This edition completes 20 years of Cooperative Grocer, an event that is of small significance but which prompts my gratitude: for work, service, and relations of solidarity with so many fine people and organizations that it would take this entire column to name them all.
Actually, those friends and mentors extend to nearly 40 years, from when many of us awakened in the 1960s and ’70s. And they help keep me awake today!—for the American empire continues as well, in some ways more destructive than ever. Its global intervention and wars reflect domestic political and cultural divisions, and many of those divisions can be traced to the egalitarian, democratic promise raised in that earlier era.
Usefulness, in my view, has to be continually earned rather than simply assumed. Conversations about cooperatives, while based on principles to which we pledge allegiance, proceed primarily through practice. Cooperative principles and values inform that practice and describe why we do what we do. But, from the onset, the focus of this publication has been what co-ops do, emphasizing professionalism and sharing improved practices. Given the independent origins of these co-ops and their history of repeatedly reinventing the wheel, this editorial emphasis has been essential.
Nevertheless, today’s food co-op success, though it is well earned, often rests on a weak foundation of education and understanding about cooperative mission, principles, and values. Repeatedly, conversations within food co-ops about what makes our organizations distinctive fail to give primacy to cooperative ownership of capital, instead highlighting aspects such as product lines or special services.
Excellent service is essential in order to thrive in the marketplace, yet service in cooperatives is also a means to their mission of building democratic ownership. Most of today’s co-ops have had 20 to 30 years of improving professional practice, yet they evidence need for more in the specific area of ownership: in marketing to a public that is confused about cooperatives; in educating members about investing in the co-op and in the future; and in strengthening and leveraging the equity section of the balance sheet. Better practice in this area would reinforce co-ops’ foundation and the ability of organizations, leaders, and member owners to align with other cooperatives.

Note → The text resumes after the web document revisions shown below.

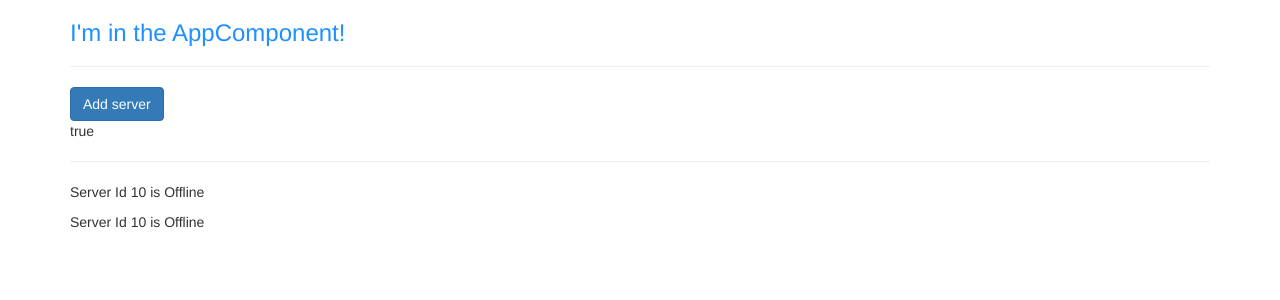
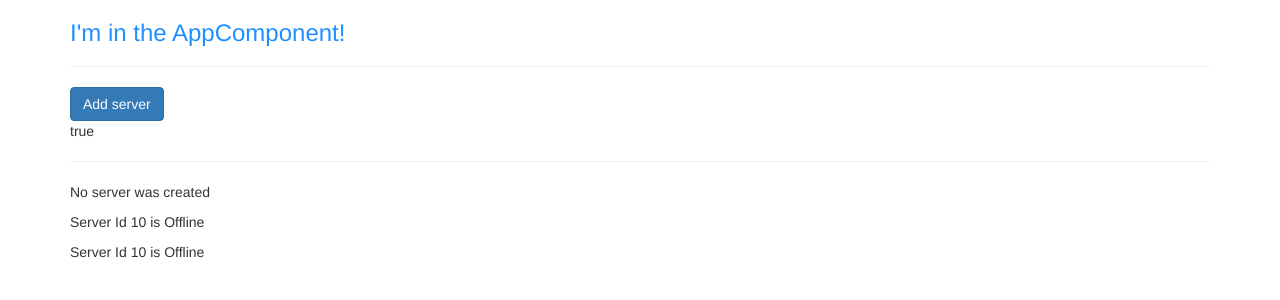
Before and after one commit to Saumil13/angular-playground, an Angular app in the folder basics-components/: page / in a window 1280 px wide. Shown: the top 300 px of the page. Built offline with nearby package versions, Linux system fonts and the light colour scheme.

Commit message:
event binding sample added

```diff
--- a/basics-components/src/app/servers/servers.component.html
+++ b/basics-components/src/app/servers/servers.component.html
@@ -1,5 +1,6 @@
-<button class="btn btn-primary" [disabled]="!allowNewerver">Add server</button>
+<button class="btn btn-primary" [disabled]="!allowNewerver" (click)="onServerCreated()">Add server</button>
 <p [innerText]="allowNewerver"></p>
 <hr>
+<p>{{serverCreationStatus}}</p>
 <app-server></app-server>
 <app-server></app-server>
--- a/basics-components/src/app/servers/servers.component.ts
+++ b/basics-components/src/app/servers/servers.component.ts
@@ -10,6 +10,7 @@ import { Component, OnInit } from '@angular/core';
 export class ServersComponent implements OnInit {
 
   allowNewerver = false;
+  serverCreationStatus = 'No server was created';
 
   constructor() {
     setTimeout(() => { this.allowNewerver = true; }, 2000);
@@ -18,6 +19,10 @@ export class ServersComponent implements OnInit {
   ngOnInit() {
   }
 
+  onServerCreated() {
+    this.serverCreationStatus = 'Server was created';
+  }
+
 
 
 }
```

Beyond cooperatives, if we believe in ourselves, we have principles and values to share. Along with appreciating what has been accomplished, we can expand both the scope and scale of our work. Our society is presently neither democratic nor sustainable, and we are in new territory that is fraught with both danger and possibility, an environment that foretells disruption and challenges. Organizational alignment and potential alliances are critical and will extend, not only to other cooperatives, but also to other groups and projects attempting to restore democracy and to protect citizens and communities.

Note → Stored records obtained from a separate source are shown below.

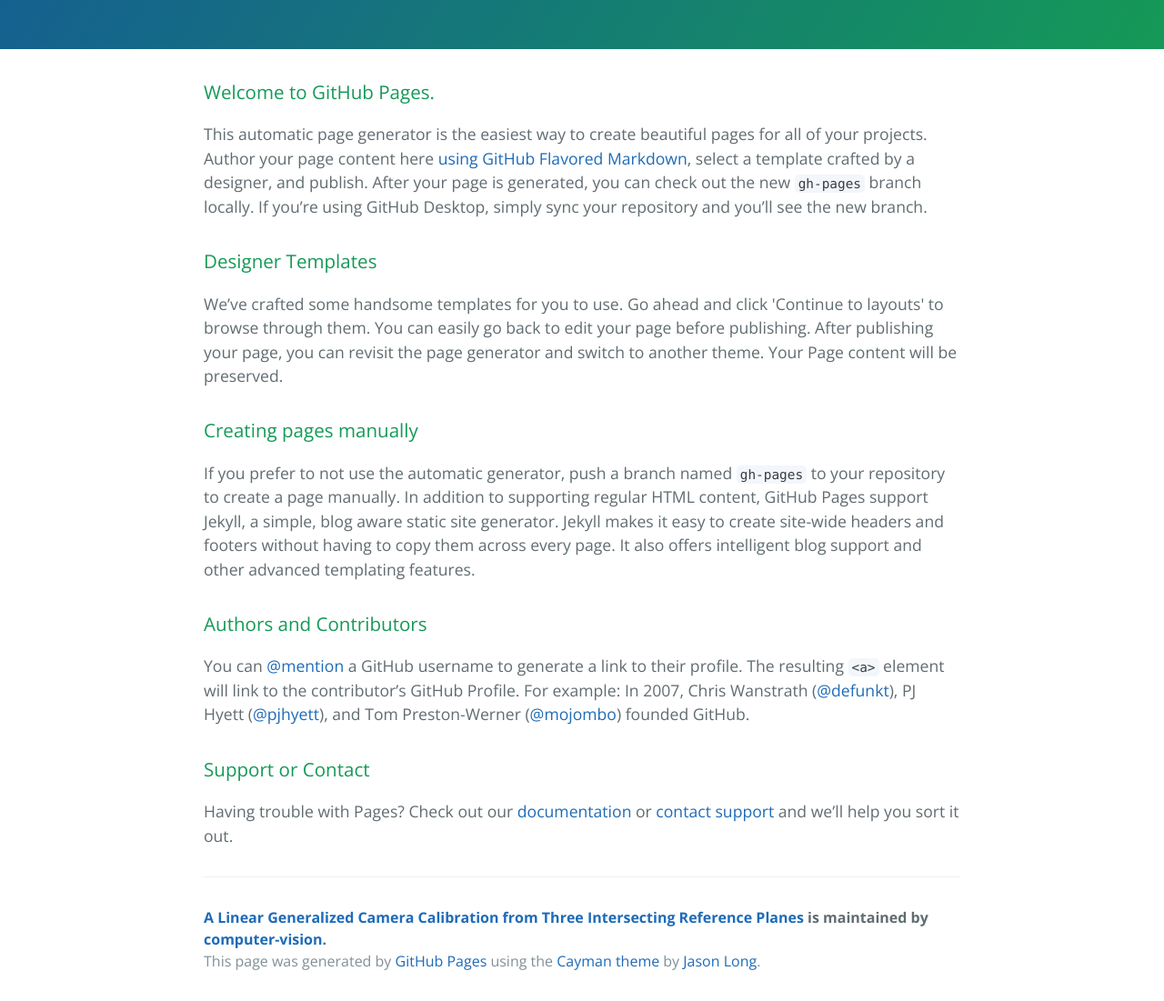
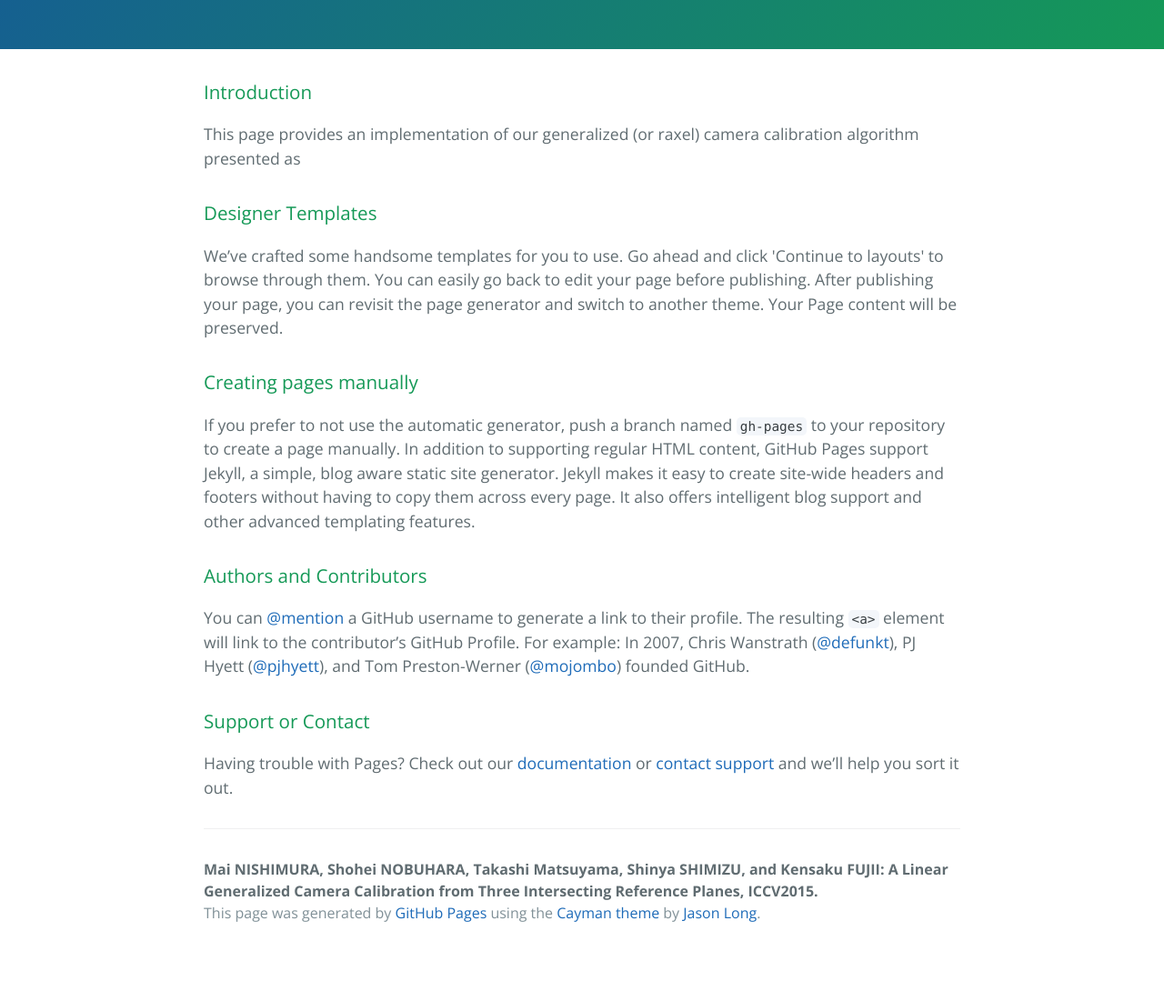
Before and after one commit to computer-vision/iccv2015, a plain HTML site: page index.html in a window 1280 px wide. Shown: the part 360-1461 px from the top of the page at 91% size. After the commit the page ends 1408 px from the top, so only its background shows below. Drawn offline with nearby package versions, Linux system fonts and the light colour scheme.

Commit message:
Update index.html

```diff
--- a/index.html
+++ b/index.html
@@ -2,7 +2,7 @@
 <html lang="en-us">
   <head>
     <meta charset="UTF-8">
-    <title>A Linear Generalized Camera Calibration from Three Intersecting Reference Planes by computer-vision</title>
+    <title>A Linear Generalized Camera Calibration from Three Intersecting Reference Planes</title>
     <meta name="viewport" content="width=device-width, initial-scale=1">
     <link rel="stylesheet" type="text/css" href="stylesheets/normalize.css" media="screen">
     <link href='https://fonts.googleapis.com/css?family=Open+Sans:400,700' rel='stylesheet' type='text/css'>
@@ -20,9 +20,9 @@
 
     <section class="main-content">
       <h3>
-<a id="welcome-to-github-pages" class="anchor" href="#welcome-to-github-pages" aria-hidden="true"><span class="octicon octicon-link"></span></a>Welcome to GitHub Pages.</h3>
+<a id="welcome-to-github-pages" class="anchor" href="#welcome-to-github-pages" aria-hidden="true"><span class="octicon octicon-link"></span></a>Introduction</h3>
 
-<p>This automatic page generator is the easiest way to create beautiful pages for all of your projects. Author your page content here <a href="https://guides.github.com/features/mastering-markdown/">using GitHub Flavored Markdown</a>, select a template crafted by a designer, and publish. After your page is generated, you can check out the new <code>gh-pages</code> branch locally. If you’re using GitHub Desktop, simply sync your repository and you’ll see the new branch.</p>
+<p>This page provides an implementation of our generalized (or raxel) camera calibration algorithm presented as</p>
 
 <h3>
 <a id="designer-templates" class="anchor" href="#designer-templates" aria-hidden="true"><span class="octicon octicon-link"></span></a>Designer Templates</h3>
@@ -45,7 +45,7 @@
 <p>Having trouble with Pages? Check out our <a href="https://help.github.com/pages">documentation</a> or <a href="https://github.com/contact">contact support</a> and we’ll help you sort it out.</p>
 
       <footer class="site-footer">
-        <span class="site-footer-owner"><a href="https://github.com/computer-vision/int-gcc">A Linear Generalized Camera Calibration from Three Intersecting Reference Planes</a> is maintained by <a href="https://github.com/computer-vision">computer-vision</a>.</span>
+        <span class="site-footer-owner">Mai NISHIMURA, Shohei NOBUHARA, Takashi Matsuyama, Shinya SHIMIZU, and Kensaku FUJII: A Linear Generalized Camera Calibration from Three Intersecting Reference Planes, ICCV2015.</span>
 
         <span class="site-footer-credits">This page was generated by <a href="https://pages.github.com">GitHub Pages</a> using the <a href="https://github.com/jasonlong/cayman-theme">Cayman theme</a> by <a href="https://twitter.com/jasonlong">Jason Long</a>.</span>
       </footer>
```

These broader alliances will encourage us to confront our doubts and self-limiting notions about cooperatives and to remember cooperators’ passionate founding desires. Co-ops were launched to create an alternative to a capitalist empire that fouls its own nests and burns the globe, that keeps most of its citizens cocooned while many others are incarcerated or otherwise invisible. As the ongoing damage is revealed, cooperatives can offer an alternative, democratic vision.
My own chief work aim is to advance the conversation about cooperatives and community survival. Meanwhile, at home we’ve just completed building a house that is lovely and durable, investing all we could in a structure that should last for more than a century after I am gone.
Are you and your cooperative investing in a sustainable future? The conversation is urgent and essential, and future circumstances will ask us to have the courage of our convictions. As one long-time friend in cooperatives stated about the message of Gar Alperovitz and America Beyond Capitalism, discussed last time: “I particularly appreciated what he said about putting our fears on the table and then asking ourselves what we’d do tomorrow if we knew our efforts made no difference. That is always what I come back to—even if I knew for certain the biosphere would be destroyed and we would live in a fascist dictatorship for 1,000 years, I would still do exactly what I’m doing now.”
Dave Gutknecht is editor of Cooperative Grocer (dave @cooperativegrocer.coop).